[Change listing data]
++++++

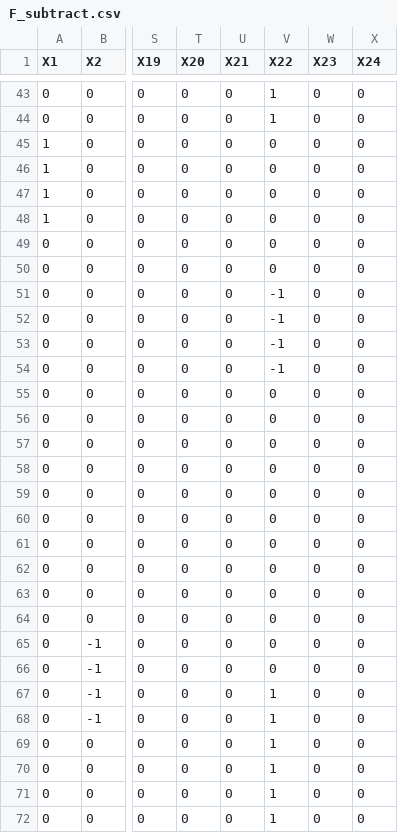
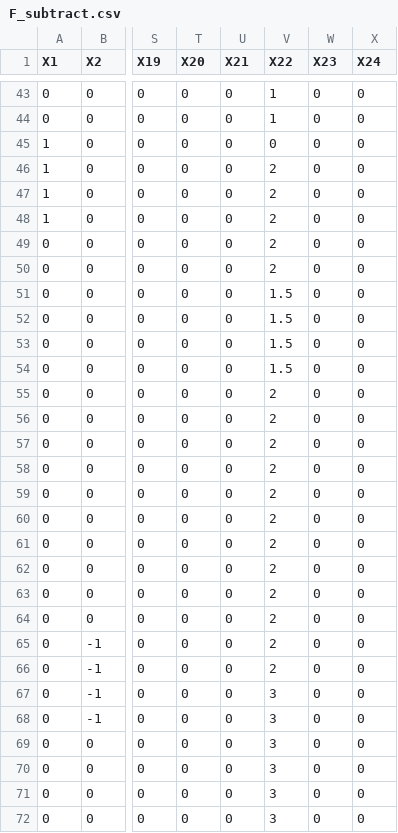
Before and after one commit to bagherilab/DUETT, a CSV file: analysis/F_subtract/F_subtract.csv, drawn as a sheet; only a part is shown, gaps mark what is left out; the diff covers the shown part only; the diff names each change by its address in the sheet, - before the commit and + after, or states it on an @@ line.

```diff
--- a/analysis/F_subtract/F_subtract.csv
+++ b/analysis/F_subtract/F_subtract.csv
-V46:V50 (X22): 0
+V46:V50 (X22): 2
-V51:V54 (X22): -1
+V51:V54 (X22): 1.5
-V55:V66 (X22): 0
+V55:V66 (X22): 2
-V67:V72 (X22): 1
+V67:V72 (X22): 3
```
Also changed, not shown: 28 edited cells elsewhere in this file, analysis/F_subtract/F_subtract_UI_settings.csv, analysis/F_subtract/F_subtract_concurrent_events.csv, 18 other files.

++++++

TRY IT
Every word of the data should be reproduced exactly; please omit any pictures.

OUTPUT
Before and after one commit to bagherilab/DUETT, a CSV file: analysis/F_subtract/F_subtract.csv, drawn as a sheet; only a part is shown, gaps mark what is left out; the diff covers the shown part only; the diff names each change by its address in the sheet, - before the commit and + after, or states it on an @@ line.

```diff
--- a/analysis/F_subtract/F_subtract.csv
+++ b/analysis/F_subtract/F_subtract.csv
-V46:V50 (X22): 0
+V46:V50 (X22): 2
-V51:V54 (X22): -1
+V51:V54 (X22): 1.5
-V55:V66 (X22): 0
+V55:V66 (X22): 2
-V67:V72 (X22): 1
+V67:V72 (X22): 3
```
Also changed, not shown: 28 edited cells elsewhere in this file, analysis/F_subtract/F_subtract_UI_settings.csv, analysis/F_subtract/F_subtract_concurrent_events.csv, 18 other files.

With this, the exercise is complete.